Portrait of two children
From the Library of Congress

Juneteenth marks our country’s second independence day.

https://nmaahc.si.edu/blog-post/historical-legacy-juneteenth

The Emancipation Proclamation freed enslaved people in Confederate states at the start of 1863,  and the 13th Amendment ended slavery across the U.S. almost three years later. In the year between, the news of freedom spread slowly. It was only when the Union Army reached Galveston, Texas, on June 19, 1865, that an officer read aloud the order “that, in accordance with a proclamation from the Executive of the United States, all slaves are free”

 

Juneteenth commemorates the liberation of thousands of people in Texas that day.  In the 155 years since, Juneteenth has been joyously celebrated,  solemnly observed and virtually erased, all at the same time. In the conflicting ways that we know our shared history, and how we acknowledge and resolve those differences, lies the liminal lesson of Juneteenth:

The past is never dead. It’s not even past.

Requiem for a Nun by William Faulkner

What will our next Juneteenth be like?

Kingston Public Library YouTube Channel

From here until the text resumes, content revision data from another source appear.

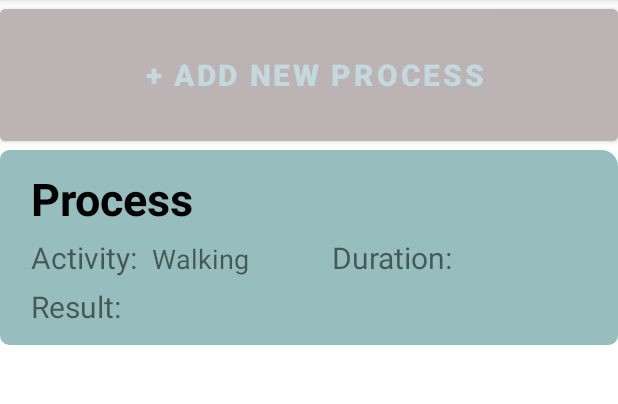
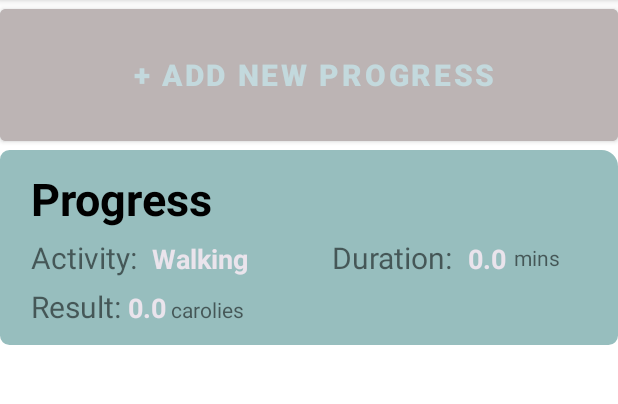
Before and after one commit to xmiao96/XDWorkoutTracker, an Android app: the ProcessFragment screen opened directly, with no data from a screen before it, on a phone screen of 412 x 824 dp, the part 84-488 px from its top. Run offline under Robolectric (Android 15) with nearby library versions, the phone set to English and light mode, and no system bars; 1 statement that could not run was skipped.

Commit message:
Bug fixed: result not shown on progress list when click save directly Style and layout change v2

```diff
--- a/app/src/main/res/layout/activity_register.xml
+++ b/app/src/main/res/layout/activity_register.xml
@@ -182,7 +182,7 @@
                     android:layout_width="wrap_content"
                     android:layout_height="wrap_content"
                     android:ems="10"
-                    android:hint="example: 64.2"
+                    android:hint="example: 135.5"
                     android:inputType="numberDecimal" />
 
                 <TextView
@@ -190,7 +190,7 @@
                     android:layout_width="wrap_content"
                     android:layout_height="wrap_content"
                     android:layout_weight="1"
-                    android:text="in kg" />
+                    android:text="in lbs" />
             </LinearLayout>
 
         </LinearLayout>
--- a/app/src/main/res/layout/fragment_process.xml
+++ b/app/src/main/res/layout/fragment_process.xml
@@ -19,7 +19,7 @@
             android:layout_width="match_parent"
             android:layout_height="100dp"
             android:backgroundTint="@color/add_process_color"
-            android:text=" + Add New Process"
+            android:text=" + Add New Progress"
             android:textColor="@color/teal_1"
             android:textSize="20sp"
             android:textStyle="bold" />
--- a/app/src/main/res/layout/fragment_profile.xml
+++ b/app/src/main/res/layout/fragment_profile.xml
@@ -22,6 +22,7 @@
             android:layout_height="wrap_content"
             android:layout_margin="2dp"
             android:layout_marginTop="2dp"
+            android:background="@drawable/bg_shape_2"
             android:orientation="vertical"
             android:padding="2dp">
 
@@ -107,7 +108,7 @@
                     android:layout_height="match_parent"
                     android:layout_weight="1"
                     android:padding="2dp"
-                    android:text="kg" />
+                    android:text="lbs" />
             </LinearLayout>
 
         </LinearLayout>
--- a/app/src/main/res/layout/list_process.xml
+++ b/app/src/main/res/layout/list_process.xml
@@ -32,7 +32,7 @@
                     <TextView
                         android:layout_width="wrap_content"
                         android:layout_height="wrap_content"
-                        android:text="Process"
+                        android:text="Progress"
                         android:textColor="@color/black"
                         android:textSize="30dp"
                         android:textStyle="bold" />
@@ -77,7 +77,9 @@
                                 android:layout_marginLeft="5dp"
                                 android:layout_marginTop="5dp"
                                 android:text="walking"
-                                android:textSize="18dp" />
+                                android:textColor="@color/pink_50"
+                                android:textSize="18dp"
+                                android:textStyle="bold" />
                         </LinearLayout>
 
                         <LinearLayout
@@ -87,7 +89,7 @@
                             <LinearLayout
                                 android:layout_width="wrap_content"
                                 android:layout_height="wrap_content"
-                                android:layout_marginEnd="50dp"
+                                android:layout_marginEnd="15dp"
                                 android:orientation="horizontal">
 
                                 <TextView
@@ -104,8 +106,20 @@
                                     android:layout_marginLeft="5dp"
                                     android:layout_marginTop="5dp"
                                     android:text="120"
-                                    android:textSize="18dp" />
+                                    android:textColor="@color/pink_50"
+                                    android:textSize="18dp"
+                                    android:textStyle="bold" />
+
+                                <TextView
+                                    android:id="@+id/textView12"
+                                    android:layout_width="match_parent"
+                                    android:layout_height="wrap_content"
+                                    android:layout_marginLeft="5dp"
+                                    android:layout_marginTop="3dp"
+                                    android:text="mins"
+                                    android:textSize="14dp" />
                             </LinearLayout>
+
                         </LinearLayout>
                     </LinearLayout>
 
@@ -132,7 +146,18 @@
                                 android:layout_height="wrap_content"
                                 android:layout_marginTop="5dp"
                                 android:text="2.33"
-                                android:textSize="18dp" />
+                                android:textColor="@color/pink_50"
+                                android:textSize="18dp"
+                                android:textStyle="bold" />
+
+                            <TextView
+                                android:id="@+id/textView13"
+                                android:layout_width="wrap_content"
+                                android:layout_height="wrap_content"
+                                android:layout_marginLeft="3dp"
+                                android:layout_marginTop="5dp"
+                                android:layout_weight="1"
+                                android:text="carolies" />
                         </LinearLayout>
                     </LinearLayout>
                 </LinearLayout>
```
Also changed, not shown: app/src/main/java/com/example/xdworkouttracker/progress.java (+6 -2 lines), app/src/main/res/layout/activity_progress.xml (+4 -4 lines).
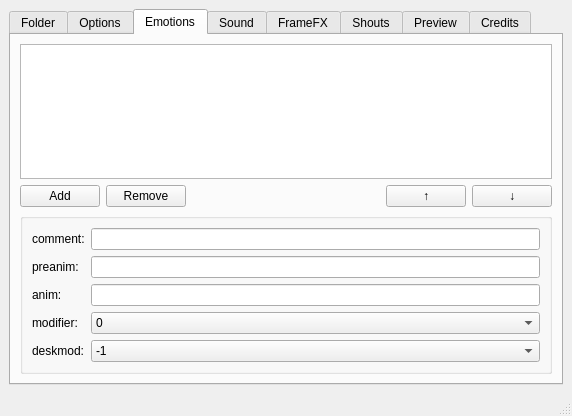
First picture: the form in ressources/ui/ao2charmaker.ui, repository Salanto/AO2-CharIniMaker, before the edit.
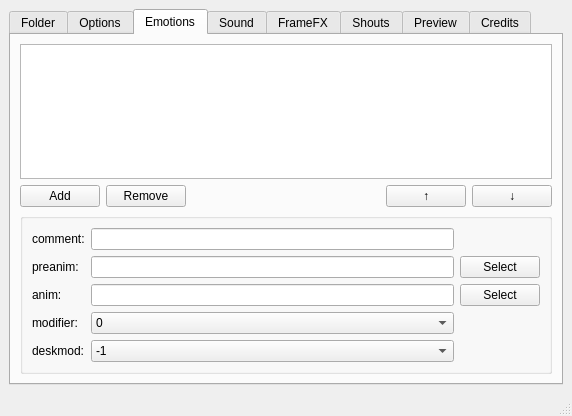
Second picture: the form after the edit. The open tabs and pages were chosen to show the change.

Commit message:
Add file selection dialog
Too lazy to do it proper for now.

```diff
--- a/ressources/ui/ao2charmaker.ui
+++ b/ressources/ui/ao2charmaker.ui
@@ -482,7 +482,7 @@
             <property name="checkable">
              <bool>false</bool>
             </property>
-            <layout class="QFormLayout" name="formLayout_2">
+            <layout class="QGridLayout" name="gridLayout_7">
              <item row="0" column="0">
               <widget class="QLabel" name="emote_comment_lbl">
                <property name="text">
@@ -490,9 +490,6 @@
                </property>
               </widget>
              </item>
-             <item row="0" column="1">
-              <widget class="QLineEdit" name="emote_comment_lineedit"/>
-             </item>
              <item row="1" column="0">
               <widget class="QLabel" name="emote_preanim_lbl">
                <property name="text">
@@ -500,8 +497,29 @@
                </property>
               </widget>
              </item>
-             <item row="1" column="1">
-              <widget class="QLineEdit" name="emote_preanim_lineedit"/>
+             <item row="3" column="1">
+              <widget class="QComboBox" name="emote_modifier_combobox">
+               <item>
+                <property name="text">
+                 <string>0</string>
+                </property>
+               </item>
+               <item>
+                <property name="text">
+                 <string>1</string>
+                </property>
+               </item>
+               <item>
+                <property name="text">
+                 <string>5</string>
+                </property>
+               </item>
+               <item>
+                <property name="text">
+                 <string>6</string>
+                </property>
+               </item>
+              </widget>
              </item>
              <item row="2" column="0">
               <widget class="QLabel" name="emote_anim_lbl">
@@ -510,6 +528,16 @@
                </property>
               </widget>
              </item>
+             <item row="4" column="0">
+              <widget class="QLabel" name="emote_deskmod_lbl">
+               <property name="text">
+                <string>deskmod:</string>
+               </property>
+              </widget>
+             </item>
+             <item row="1" column="1">
+              <widget class="QLineEdit" name="emote_preanim_lineedit"/>
+             </item>
              <item row="2" column="1">
               <widget class="QLineEdit" name="emote_anim_lineedit"/>
              </item>
@@ -520,37 +548,6 @@
                </property>
               </widget>
              </item>
-             <item row="3" column="1">
-              <widget class="QComboBox" name="emote_modifier_combobox">
-               <item>
-                <property name="text">
-                 <string>0</string>
-                </property>
-               </item>
-               <item>
-                <property name="text">
-                 <string>1</string>
-                </property>
-               </item>
-               <item>
-                <property name="text">
-                 <string>5</string>
-                </property>
-               </item>
-               <item>
-                <property name="text">
-                 <string>6</string>
-                </property>
-               </item>
-              </widget>
-             </item>
-             <item row="4" column="0">
-              <widget class="QLabel" name="emote_deskmod_lbl">
-               <property name="text">
-                <string>deskmod:</string>
-               </property>
-              </widget>
-             </item>
              <item row="4" column="1">
               <widget class="QComboBox" name="emote_deskmod_combobox">
                <item>
@@ -590,6 +587,23 @@
                </item>
               </widget>
              </item>
+             <item row="0" column="1">
+              <widget class="QLineEdit" name="emote_comment_lineedit"/>
+             </item>
+             <item row="1" column="2">
+              <widget class="QPushButton" name="emote_preanim_select_button">
+               <property name="text">
+                <string>Select</string>
+               </property>
+              </widget>
+             </item>
+             <item row="2" column="2">
+              <widget class="QPushButton" name="emote_anim_select_button">
+               <property name="text">
+                <string>Select</string>
+               </property>
+              </widget>
+             </item>
             </layout>
            </widget>
           </item>
```
Left out of the diff: 2 changed lines with no effect on the pictures. The commit also changes 1 other file.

The staff of the Kingston Public Library have curated playlists on the these topics: Do It Yourself (DIY), Library/Community, History, Live Music, Music, Science, and Natural World.  Click here to visit our YouTube channel.

Keep checking back as we’ll be updating our channel with new content!